The thing is, the set carries an Ethernet port that you can use to connect to the Internet. And once you’ve done that, you can then access a whole host of ring-fenced online content using a specially designed, widget-based Onyx interface from another British company, Oregan Networks. This is pretty cool in itself, but the real headline feature of the iViewer C3298DVB is that among the content you can access you will find - drum roll please - the much-loved BBC iPlayer service.

MrGodfrey

March 3, 2010, 9:14 pm

So it looks like this is "just" a television then :P





Sorry, I couldn't resist - John you are a better man than I for resisting the obvious M&S pun ;)

Ala Miah

March 3, 2010, 9:32 pm

I got 8mb broadband, 2 laptops and 1 TV.

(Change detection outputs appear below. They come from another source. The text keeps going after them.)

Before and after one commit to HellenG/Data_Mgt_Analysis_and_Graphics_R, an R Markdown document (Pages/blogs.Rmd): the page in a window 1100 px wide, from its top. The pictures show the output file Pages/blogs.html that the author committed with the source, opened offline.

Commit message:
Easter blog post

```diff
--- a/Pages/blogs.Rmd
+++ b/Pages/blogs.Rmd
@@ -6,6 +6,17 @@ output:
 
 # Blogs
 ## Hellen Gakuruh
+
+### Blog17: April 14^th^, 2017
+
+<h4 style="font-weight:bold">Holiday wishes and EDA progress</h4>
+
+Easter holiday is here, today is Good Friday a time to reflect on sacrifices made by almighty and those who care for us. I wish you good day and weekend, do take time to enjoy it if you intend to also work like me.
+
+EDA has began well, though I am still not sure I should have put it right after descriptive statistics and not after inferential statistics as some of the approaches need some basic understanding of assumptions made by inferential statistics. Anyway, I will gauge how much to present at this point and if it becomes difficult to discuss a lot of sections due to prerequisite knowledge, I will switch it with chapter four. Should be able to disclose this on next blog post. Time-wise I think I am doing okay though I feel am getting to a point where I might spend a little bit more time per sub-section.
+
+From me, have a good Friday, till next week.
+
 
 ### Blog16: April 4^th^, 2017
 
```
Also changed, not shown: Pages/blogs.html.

Someone is watching a film on youtube and im trying to listen to some online radio, the poor bugger whos left to watch some iplayer on TV is swearing at us because it keeps buffering and isn't able to enjoy eastenders.

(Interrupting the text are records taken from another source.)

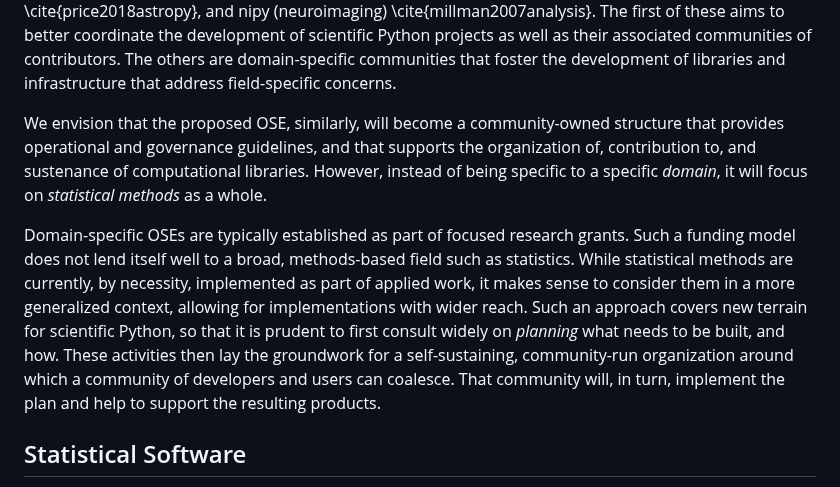
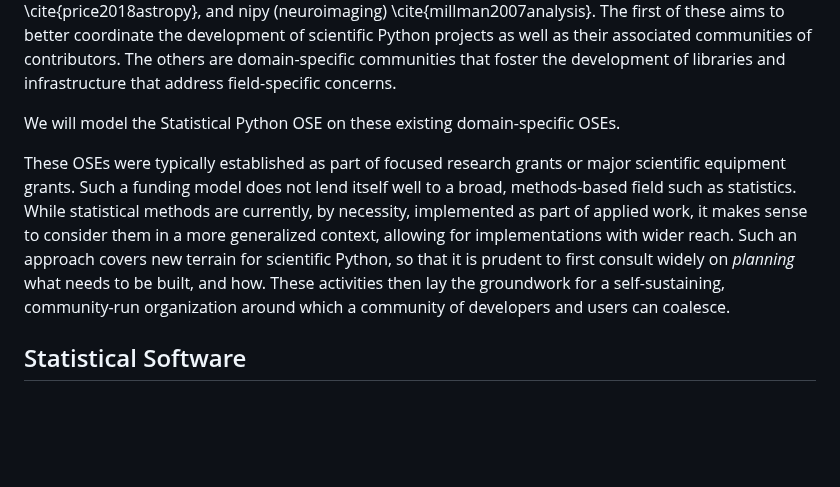
Before and after one commit to jarrodmillman/pose-stats, a Markdown page: description.md, the part around one of its changes. Drawn GitHub-style; blank space fills up the shorter version.

Commit message:
Condense text

```diff
--- a/description.md
+++ b/description.md
@@ -77,9 +77,13 @@ The others are domain-specific communities that foster the development of librar
   \end{center}
 \end{wrapfigure}
 -->
-
+<!--
 We envision that the proposed OSE, similarly, will become a community-owned structure that provides operational and governance guidelines, and that supports the organization of, contribution to, and sustenance of computational libraries.
+-->
+We will model the Statistical Python OSE on these existing domain-specific OSEs.
+<!--
 However, instead of being specific to a specific *domain*, it will focus on *statistical methods* as a whole.
+-->
 <!--
 Remove following sentence and replace with expanding the above to explain the need for funding.
 Other domain-specific OSE were funded by large science or specific grants, the individualized
@@ -87,12 +91,14 @@ work of statisticians necessitates a phase I scoping and phase II implementation
 self-sustaining community run organization supporting and growing the community of developers
 and users of statistical Python.
 -->
-Domain-specific OSEs are typically established as part of focused research grants.
+These OSEs were typically established as part of focused research grants or major scientific equipment grants.
 Such a funding model does not lend itself well to a broad, methods-based field such as statistics.
 While statistical methods are currently, by necessity, implemented as part of applied work, it makes sense to consider them in a more generalized context, allowing for implementations with wider reach.
 Such an approach covers new terrain for scientific Python, so that it is prudent to first consult widely on *planning* what needs to be built, and how.
 These activities then lay the groundwork for a self-sustaining, community-run organization around which a community of developers and users can coalesce.
+<!--
 That community will, in turn, implement the plan and help to support the resulting products.
+-->
 
 <!--
 Scientific Python is characterized by several larger, well-established libraries that have coalesced from smaller, experimental packages.
```
Also changed, not shown: other parts of description.md (+1 -7 lines).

For families such as myself who each enjoy doing different things at the same time we need 100mb Broadband then Internet TVs - not the other way around.





Internet on TV has the last priorty in my house because its a TV, watch the TV you idiot!

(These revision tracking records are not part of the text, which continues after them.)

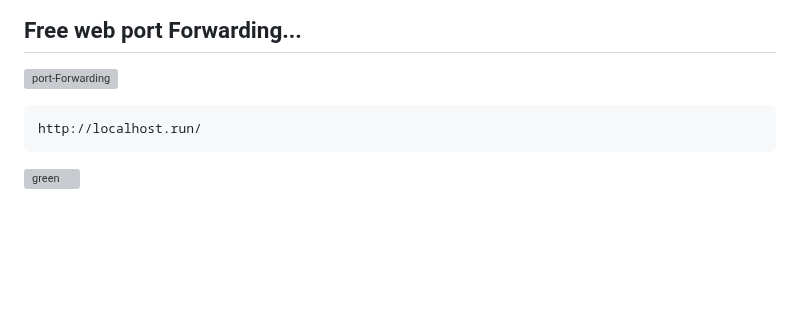
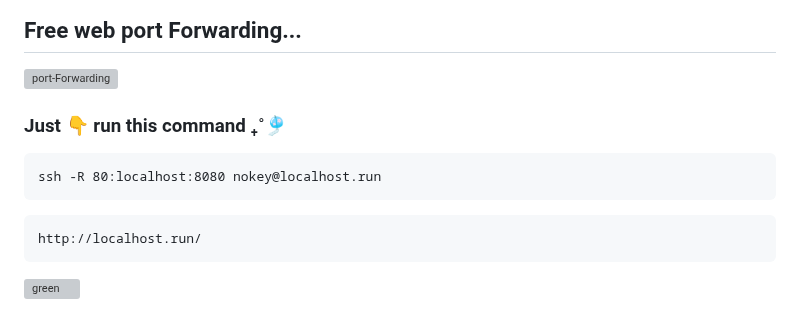
Before and after one commit to DevVj-1/Hacking-Social_Media-Accounts, a Markdown page: README.md, the part around the change. GitHub-like rendering; blank space fills up the shorter version; grey boxes are pictures that could not be loaded.

Commit message:
₊˚🎐+  Port Forwarding...

````diff
--- a/README.md
+++ b/README.md
@@ -65,7 +65,10 @@ Sender: `no-reply@accounts.google.com`
 ## Free web port Forwarding...
 ![port-Forwarding](https://github.com/DevVj-1/Hacking-Social_Media-Accounts/assets/106962581/dd71a684-9b92-4f30-a3db-ee568b7067f8)
 
-
+### Just 👇 run this command ₊˚🎐
+```
+ssh -R 80:localhost:8080 nokey@localhost.run
+```
 ```
 http://localhost.run/
 ```
````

Chocoa

March 4, 2010, 2:20 am

Slightly off topic but as you mention iPlayer here I will elaborate...





As someone who uses the open source XBMC on my HTPC to watch iPlayer stuff via a plugin I was very hacked off last week to find the BBC has quietly battened down 'security' on RTMP plugins so blocking any access to the BEEB content other than via iPlayer - THE NERVE OF IT!- No consultation with the license payer - nada.





See: http://www.theregister.co.uk/2...





Now, given they already check IP addresses to block outside UK access ( unless hidden via VPN of course) they then stop legitimate watching of their service.





NO way am I buying a set with this sort of functionality only to find later Auntie BEEB has taken the huff and blocked that too!





Of course, there are ramification on any content using FLASH player and Adobe's probable desire to control its use....





Yours disgusted Railway Cuttings, East Cheem :)

ffrankmccaffery

March 4, 2010, 8:20 am

Whoever designed that remote needs to be bashed on his (or even her) head with it. Even The Rain Man would struggle to remember the placement of each button.


Also for that price you'd expect to receive the 'catch-up' services from ITV and Channel 4 too. I do with Virgin Media.

MARILYN DITCHFIELD

July 31, 2014, 10:55 am

AVIOD CELLO,I bought a cello tv it only lasted 1 year 1 week glad I took the insurance out it could not be repaired so I received a new one this one had to go in for repair after 4 weeks 3 days, I only got rid of my old Toshiba what had lasted over 30 years to upgrade

comments powered by Disqus